Edie (Keen) is the reason why Danny has stayed away. Overbearing, abusive and controlling, Danny (whom she calls “Dan-Dan”) is the apple of her eye; her other children (particularly Fanny) and her husband are merely worms in the apple. She screams at her family in a voice undoubtedly roughened by years of smoking, drinking and screaming at her kids. For Edie, her way is the only way – any other suggestions to the contrary can be shoved with all due haste where sunlight can’t be found.

Ronnie (Killingsworth) is a Vietnam vet who sometimes likes to look through his pictures of his years in the military that he keeps in a tin box in the shed. He is a bit broken, possibly afflicted with some mild dementia but remains kind-hearted despite constant bullying by his wife. Generally, he just tunes her out as much as possible.

Edie is preparing the “perfect” Christmas dinner – which is held a week before Christmas because the actual holiday itself stresses Edie out too much. Fanny’s candy factory is closing and the kindly owner (Darragh) has given Fanny a $9,000 severance check which she is supposed to deposit in the bank, but she misses her bus and arrives after the bank closes. Devastated by her loss, she goes to her sister’s house only to find Annie out. Todd instead feeds her a couple of beers (not the best idea for someone taking medication) and listens sympathetically to her story. Annie’s arrival, however, signals the end of any sympathy – Annie has a distinct lack of any compassion where her sister is concerned, possibly due to having to care for her for too long.

All this is going to come to a boil when the family arrives at the home where Edie rules. Annie will attempt to curry favor from Danny in direct competition with Edie (who doesn’t appreciate anyone coming between her and her son) and Ronnie will discover his wife’s ultimate cruelty – and Fanny will wash her hands of all of it.

This is the third feature of San Francisco Bay Area filmmaker Chris Brown, who is also an accomplished songwriter and wrote the songs for the movie (including the oddball Christmas songs that Edie forced Danny to sing with her). Incidentally if you can find his album Now That You’re Fed and particularly the song “All My Rivals,” do go for it, the music is amazing.

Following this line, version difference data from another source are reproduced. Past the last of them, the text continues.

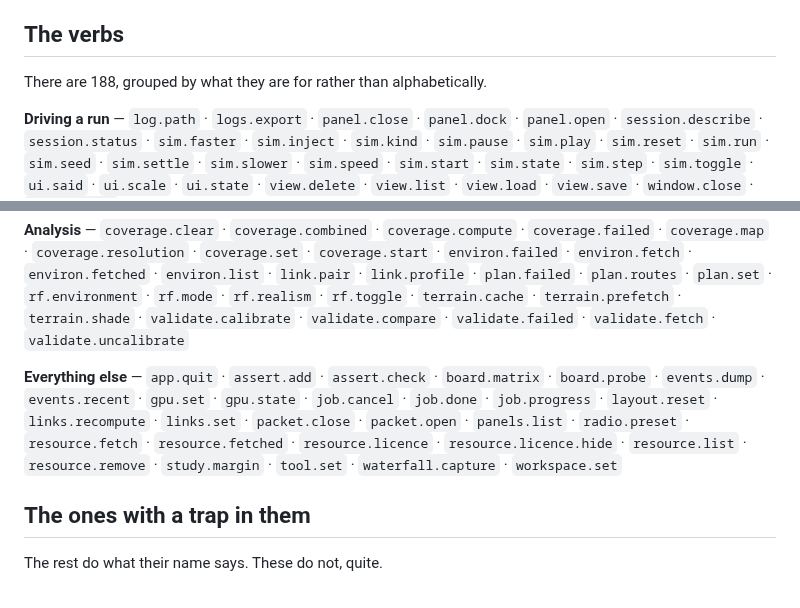
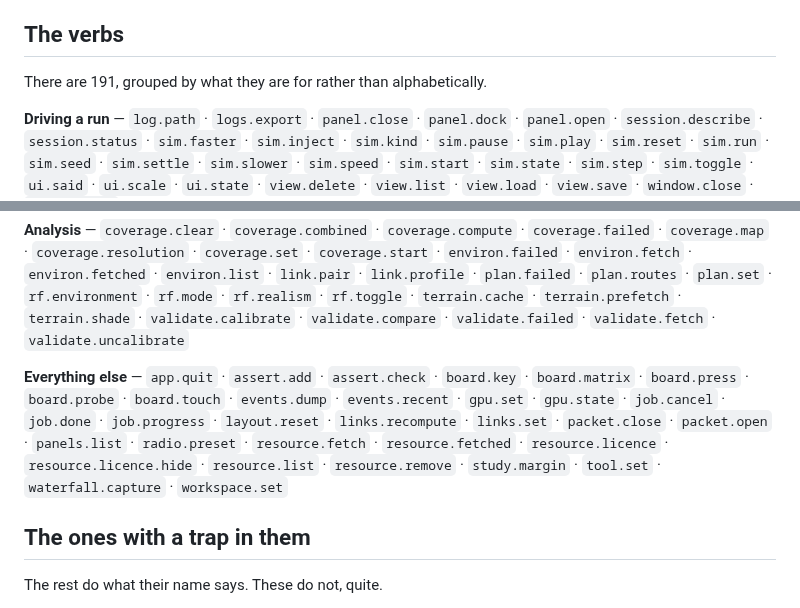
Before and after one commit to MeshBench/docs, a Markdown page: pages/reference-control.md, 2 parts joined by grey strips. Rendered like a GitHub page.

```diff
--- a/pages/reference-control.md
+++ b/pages/reference-control.md
@@ -16,7 +16,7 @@ does not.
 
 <!-- BEGIN GENERATED VERBS -->
 
-There are 188, grouped by what they are for rather than alphabetically.
+There are 191, grouped by what they are for rather than alphabetically.
 
 **Driving a run** — `log.path` · `logs.export` · `panel.close` · `panel.dock` · `panel.open` · `session.describe` · `session.status` · `sim.faster` · `sim.inject` · `sim.kind` · `sim.pause` · `sim.play` · `sim.reset` · `sim.run` · `sim.seed` · `sim.settle` · `sim.slower` · `sim.speed` · `sim.start` · `sim.state` · `sim.step` · `sim.toggle` · `ui.said` · `ui.scale` · `ui.state` · `view.delete` · `view.list` · `view.load` · `view.save` · `window.close` · `window.open`
 
@@ -32,7 +32,7 @@ There are 188, grouped by what they are for rather than alphabetically.
 
 **Analysis** — `coverage.clear` · `coverage.combined` · `coverage.compute` · `coverage.failed` · `coverage.map` · `coverage.resolution` · `coverage.set` · `coverage.start` · `environ.failed` · `environ.fetch` · `environ.fetched` · `environ.list` · `link.pair` · `link.profile` · `plan.failed` · `plan.routes` · `plan.set` · `rf.environment` · `rf.mode` · `rf.realism` · `rf.toggle` · `terrain.cache` · `terrain.prefetch` · `terrain.shade` · `validate.calibrate` · `validate.compare` · `validate.failed` · `validate.fetch` · `validate.uncalibrate`
 
-**Everything else** — `app.quit` · `assert.add` · `assert.check` · `board.matrix` · `board.probe` · `events.dump` · `events.recent` · `gpu.set` · `gpu.state` · `job.cancel` · `job.done` · `job.progress` · `layout.reset` · `links.recompute` · `links.set` · `packet.close` · `packet.open` · `panels.list` · `radio.preset` · `resource.fetch` · `resource.fetched` · `resource.licence` · `resource.licence.hide` · `resource.list` · `resource.remove` · `study.margin` · `tool.set` · `waterfall.capture` · `workspace.set`
+**Everything else** — `app.quit` · `assert.add` · `assert.check` · `board.key` · `board.matrix` · `board.press` · `board.probe` · `board.touch` · `events.dump` · `events.recent` · `gpu.set` · `gpu.state` · `job.cancel` · `job.done` · `job.progress` · `layout.reset` · `links.recompute` · `links.set` · `packet.close` · `packet.open` · `panels.list` · `radio.preset` · `resource.fetch` · `resource.fetched` · `resource.licence` · `resource.licence.hide` · `resource.list` · `resource.remove` · `study.margin` · `tool.set` · `waterfall.capture` · `workspace.set`
 
 <!-- END GENERATED VERBS -->
 
```
Also changed, not shown: pages/what-it-does-not-do.md (+28 -2 lines).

He also wrote the script and collects a group of characters who pass through our gaze generally undetected when we see them on the streets but once you get to know them, you find them anything but bland. In that sense, they are very realistic – think of all the people you pass by without truly seeing them. We are all visible to the naked eye yet invisible to the gaze of others. Brown captures that aspect of our society very nicely and it adds to the realism of the film.

Pixley does some amazing work as Fanny to the point where you wonder if she might not have some of the issues she’s portraying. She’s that spot-on in her performance. Frangione also does an exceptional job, taking a character that is not necessarily sympathetic early on and in a matter of a minute or two makes him so. To Brown’s credit, he doesn’t write Todd as a Cheech and Chong clone but imbues the character with a personality that is more than a guy who smokes dope. Not all stoners are all about the dope.

The movie succeeds in painting a picture that is both funny and tragic. The children are all scarred by their mother’s behavior and while at times you want to punch Edie in the face, she is also ultimately a victim of her own behavior and if you look past the ugliness, you see someone who has been bitterly disappointed by life. The movie is compelling from the opening moments to the shocking last scene. It is not always easy to watch a family implode but Brown makes it funny and sad, like seeing a car full of clowns in a head-on collision with a semi.

REASONS TO GO: No matter how bad your family dynamics are, you’ll feel better about them after seeing this family. Organic performances and a clever script.

REASONS TO STAY: Mama Edie is such a horror show that people might actually cringe.

FAMILY VALUES: There is a smattering of foul language and a bit of drug use.

HOME OR THEATER: Look for it at a festival near you.

FINAL RATING: 9/10

TOMORROW: More from the Florida Film Festival